Five thousand people a month are dying in the Syria war which has now thrown up the worst refugee crisis since the 1994 Rwandan genocide, UN officials said Tuesday.
A host of top officials called on the divided UN Security Council to take stronger action to deal with the fallout from the 26 month old civil war in which the United Nations says up to 100,000 people have died.
"The extremely high rate of killings nowadays -- approximately 5,000 a month -- demonstrates the drastic deterioration of the conflict," UN assistant secretary general for human rights Ivan Simonovic told a council meeting on Syria.
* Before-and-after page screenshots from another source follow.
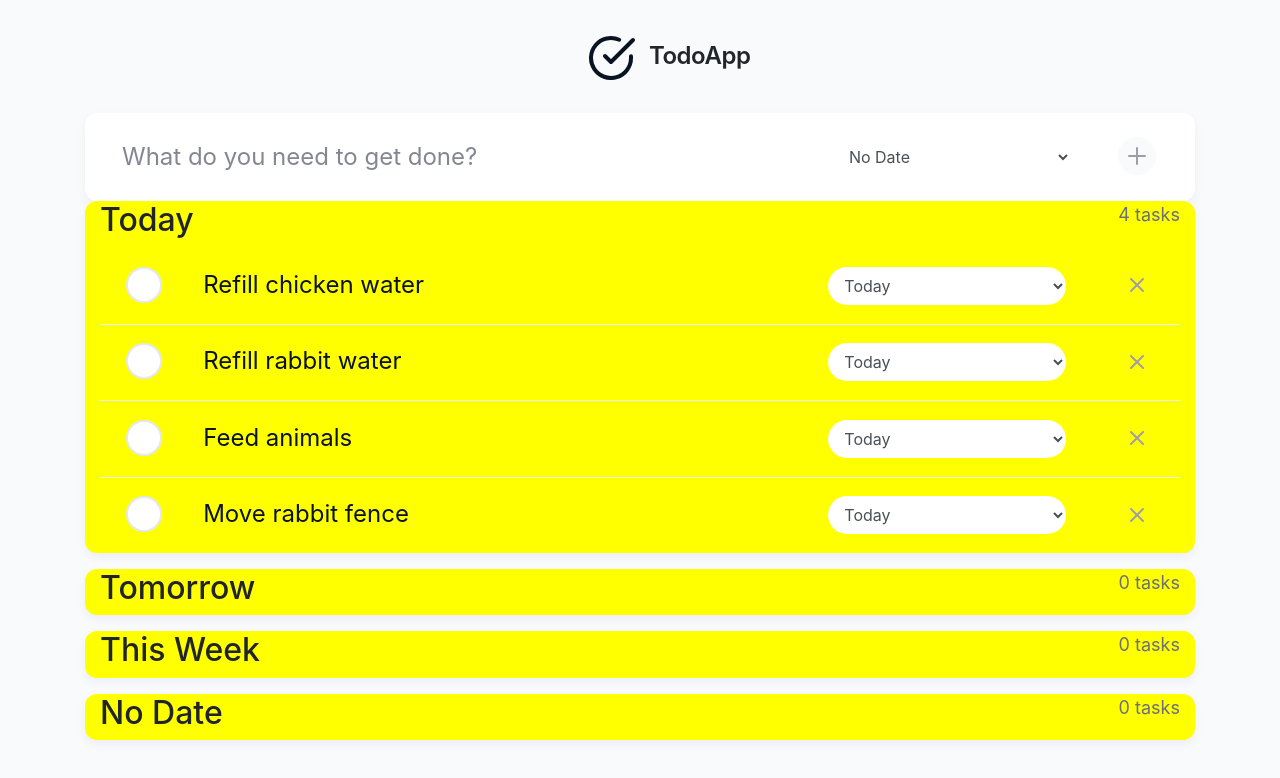
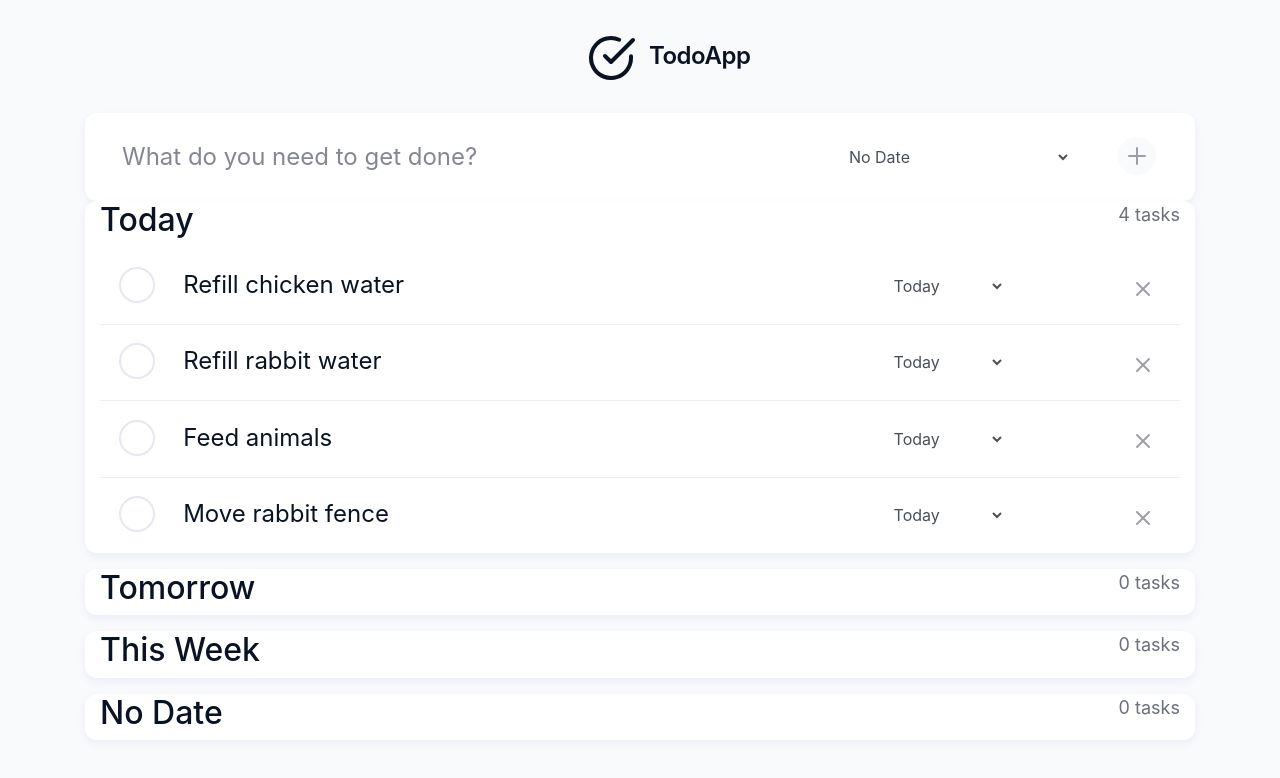
Before and after one commit to aparkening/todo-app, a React (Create React App) app: page / in a window 1280 px wide. Shown: the top 778 px of the page. Built offline with nearby package versions, Linux system fonts and the light colour scheme; a web font is replaced by a local one.

Commit message:
Move task styles to Task component

```diff
--- a/src/App.scss
+++ b/src/App.scss
@@ -14,12 +14,13 @@ $placeholder-color: #848791;
 /* Base Styles */
 body {
   background-color: #F9FAFC !important;
+  color: #0A1323 !important;
 }
 
 .description,
 .description .form-control {
   font-size: 1.5rem;
-  color: #0A1323 !important;
+  // color: #0A1323 !important;
 }
 .lists .description {
   padding-left: 0 !important;
@@ -271,45 +272,45 @@ input[type=text].form-control {
   list-style-type: none;
   padding: 0;
 }
-.task {
-  padding: 1.2rem 1.2rem 1.2rem 1.2rem;
-  box-shadow: 0px 1px 0px $default-shadow-color;
-}
-.task:last-child {
-  box-shadow: none;
-}
-.complete-task {
-  margin-left: 1.25rem;
-  padding-left: 0.125rem !important;
-  max-width: 4rem !important;
-  width: 4rem !important;
-  flex: 0 0 4rem !important;
-}
-.complete-task .btn {
-  width: 2.25rem;
-  height: 2.25rem;
-  background-color: white !important;
-  border: 2px solid #E4E8F1 !important;
-  border-radius: 50%;
-  display: inline-block;
-}
-.completed .complete-task .btn {
-  border-color: $completed-color !important;
-  // background-color: white;
-  padding: 0;
-}
-.complete-task .btn:focus {
-  background-color: white !important;
-  border: 2px solid #E4E8F1 !important;
-}
+// .task {
+//   padding: 1.2rem 1.2rem 1.2rem 1.2rem;
+//   box-shadow: 0px 1px 0px $default-shadow-color;
+// }
+// .task:last-child {
+//   box-shadow: none;
+// }
+// .complete-task {
+//   margin-left: 1.25rem;
+//   padding-left: 0.125rem !important;
+//   max-width: 4rem !important;
+//   width: 4rem !important;
+//   flex: 0 0 4rem !important;
+// }
+// .complete-task .btn {
+//   width: 2.25rem;
+//   height: 2.25rem;
+//   background-color: white !important;
+//   border: 2px solid #E4E8F1 !important;
+//   border-radius: 50%;
+//   display: inline-block;
+// }
+// .completed .complete-task .btn {
+//   border-color: $completed-color !important;
+//   // background-color: white;
+//   padding: 0;
+// }
+// .complete-task .btn:focus {
+//   background-color: white !important;
+//   border: 2px solid #E4E8F1 !important;
+// }
 
 // .btn-primary:focus, .btn-primary:active, .btn-primary.active, .open>.dropdown-toggle.btn-primary
 
-.delete-task.btn {
-  padding-top: 0.3125rem;
-  // background: none !important;
-  // border: none !important;
-}
+// .delete-task.btn {
+//   padding-top: 0.3125rem;
+//   // background: none !important;
+//   // border: none !important;
+// }
 
 // Import Bootstrap and its default variables
 @import '~bootstrap/scss/bootstrap.scss';
--- a/src/Task.js
+++ b/src/Task.js
@@ -1,39 +1,80 @@
 import React from 'react';
 import { Draggable } from 'react-beautiful-dnd';
 import styled from 'styled-components';
-import { COLORS } from './constants'; // CSS Colors
+import { COLORS, SIZES } from './constants'; // CSS constants
 
 // Bootstrap components
 import Form from 'react-bootstrap/Form';
-import Row from 'react-bootstrap/Row';
-import Col from 'react-bootstrap/Col';
-import Button from 'react-bootstrap/Button';
+// import Row from 'react-bootstrap/Row';
+// import Col from 'react-bootstrap/Col';
+// import Button from 'react-bootstrap/Button';
 
 const TaskItem = styled.li`
   padding: 1.2rem;
   box-shadow: 0px 1px 0px ${COLORS.defaultShadow};
-
+  display: flex;
+  flex-wrap: wrap;
+  // margin-right: -15px;
+  // margin-left: -15px;
   &:last-child {
     box-shadow: none;
   }
 `;
+const Complete = styled.div`
+  // margin-left: 1.25rem;
+  // padding-left: 0.125rem !important;
+  max-width: 4rem !important;
+  width: 4rem !important;
+  flex: 0 0 4rem !important;
+`;
+const CompleteButton = styled.button`
+    width: 2.25rem;
+    height: 2.25rem;
+    background-color: white !important;
+    // border: 2px solid #E4E8F1 !important;
+    border-style: solid;
+    border-width: 2px;
+    border-color: ${props => props.completed ? `${COLORS.completed}` : '#E4E8F1'};
+    border-radius: 50%;
+    display: inline-block;
+    padding: ${props => props.completed ? '0' : '0.375rem 0.75rem'};
+  }
+  &:focus {
+    // background-color: white !important;
+    // border: 2px solid #E4E8F1 !important;
+  }
+`;
+const Description = styled.div`
+  font-size: ${SIZES.description};
+  flex: 0 0 66.66667%;
+  max-width: 66.66667%;
+`;
+const Select = styled.div`
 
-
-
-
-
-
+`;
+const DeletButton = styled.button`
+  padding-top: 0.3125rem;
+  border: none !important;
+  background: none !important;
+  border-radius: 50%;
+  flex-basis: 0;
+  flex-grow: 1;
+  min-width: 0;
+  max-width: 100%;
+  text-align: right;
+  &:focus {
+    border: 1px solid white !important;
+  }
+`;
 
 
 export default class Task extends React.Component {
-
   render() {
     // console.log("Task props")
     // console.log(this.props)
 
     // Handle completed button and dropdown selection
     const handleTimeChange = event => {
-      debugger
       this.props.updateTask(this.props.task.id, this.props.parentList.id, event.target.value)
     }
 
@@ -51,21 +92,36 @@ export default class Task extends React.Component {
             ref={provided.innerRef}
             isDragging={snapshot.isDragging}
           >
-            <Row
+            <Complete>
+              {/* <Button
+                value="list-completed"
+                onClick={(e)=> handleTimeChange(e)}
+                disabled={this.props.parentList.id === "list-completed" ? true : false} > */}
+
+              {this.props.parentList.id === "list-completed" ?
+                <CompleteButton
+                  disabled="true"
+                  completed="true"
                 >
-              <Col className="complete-task" xs={1}>
-                <Button value="list-completed" onClick={(e)=> handleTimeChange(e)} disabled={this.props.parentList.id === "list-completed" ? true : false} >
-                {this.props.parentList.id === "list-completed" ?
                   <svg width="18" height="13" viewBox="0 0 18 13" fill="none" xmlns="http://www.w3.org/2000/svg" aria-hidden="true" focusable="false">
                     <path d="M17 1L6 12L1 7" stroke="#03CEA4" strokeWidth="2" strokeLinecap="round" strokeLinejoin="round"/>
-                  </svg> : null}
+                  </svg>
                   <span className="sr-only">Complete Task</span>
-                </Button>
-              </Col>
-              <Col className="description" xs={8} md={6} lg={7}>
-                <div {...provided.dragHandleProps}>{this.props.task.content}</div>
-              </Col>
-              <Col xs={6} md={3} lg={3}>
+                </CompleteButton>
+                :
+                <CompleteButton
+                  value="list-completed"
+                  onClick={(e)=> handleTimeChange(e)}
+                >
+                  <span className="sr-only">Complete Task</span>
+                </CompleteButton>
+              }
+            </Complete>
+            <Description {...provided.dragHandleProps}>
+              {this.props.task.content}
+            </Description>
+            {/* <Col xs={6} md={3} lg={3}> */}
+            <Select>
               <Form.Label className="sr-only">Select Timeframe</Form.Label>
               <Form.Control
                 as="select"
@@ -80,17 +136,15 @@ export default class Task extends React.Component {
                 <option value="list-week">This Week</option>
                 <option value="list-completed">Completed</option>
               </Form.Control>
-              </Col>
-              <Col className="last">
-                <Button className="delete-task" onClick={() => this.props.deleteTask(this.props.task.id, this.props.parentList.id)}>
+            </Select>
+            {/* </Col> */}
+            <DeletButton onClick={() => this.props.deleteTask(this.props.task.id, this.props.parentList.id)}>
               <svg width="24" height="24" viewBox="0 0 24 24" fill="none" xmlns="http://www.w3.org/2000/svg" aria-hidden="true" focusable="false">
                 <path d="M18 6L6 18" stroke="#9D9FA7" strokeWidth="2" strokeLinecap="round" strokeLinejoin="round"/>
                 <path d="M6 6L18 18" stroke="#9D9FA7" strokeWidth="2" strokeLinecap="round" strokeLinejoin="round"/>
               </svg>
               <span className="sr-only">Delete Task</span>
-                </Button>
-              </Col>
-            </Row>
+            </DeletButton>
           </TaskItem>
         )}
       </Draggable>
--- a/src/TaskList.js
+++ b/src/TaskList.js
@@ -39,7 +39,6 @@ export default class TaskList extends React.Component {
             ref={provided.innerRef}
             {...provided.droppableProps}
             isDraggingOver={snapshot.isDraggingOver}
-            style={{backgroundColor: 'yellow'}}
           >
             {this.props.list.id !== 'list-completed' ? <Row className="heading">
               <Col xs={8} md={10}>
--- a/src/constants.js
+++ b/src/constants.js
@@ -1,6 +1,6 @@
 // Common colors
 export const COLORS = {
-  text: 'black',
+  text: '#0A1323',
   background: '#F9FAFC',
   today: '#FF006E',
   tomorrow: '#FB5607',
@@ -10,3 +10,8 @@ export const COLORS = {
   defaultShadow: '#EBEEF5',
   placeholder: '#848791'
 };
+
+// Common sizes
+export const SIZES = {
+  description: '1.5em',
+};
```
Lines whose indentation alone changed are shown as unchanged.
Nearly 1.8 million people are now registered with the United Nations in countries around Syria and an average of 6,000 people a day are now fleeing, UN High Commissioner for Refugees Antonio Guterres added.
"We have not seen a refugee outflow escalate at such a frightening rate since the Rwandan genocide almost 20 years ago," Guterres said.
"This crisis has been going on for much longer than anyone feared with unbearable humanitarian consequences," he added.
UN humanitarian chief Valerie Amos said the international community may have to consider cross border operations to get aid into Syria.
Syria's UN ambassador Bashar Jaafari disputed the UN death toll figures as "unprofessionally sourced."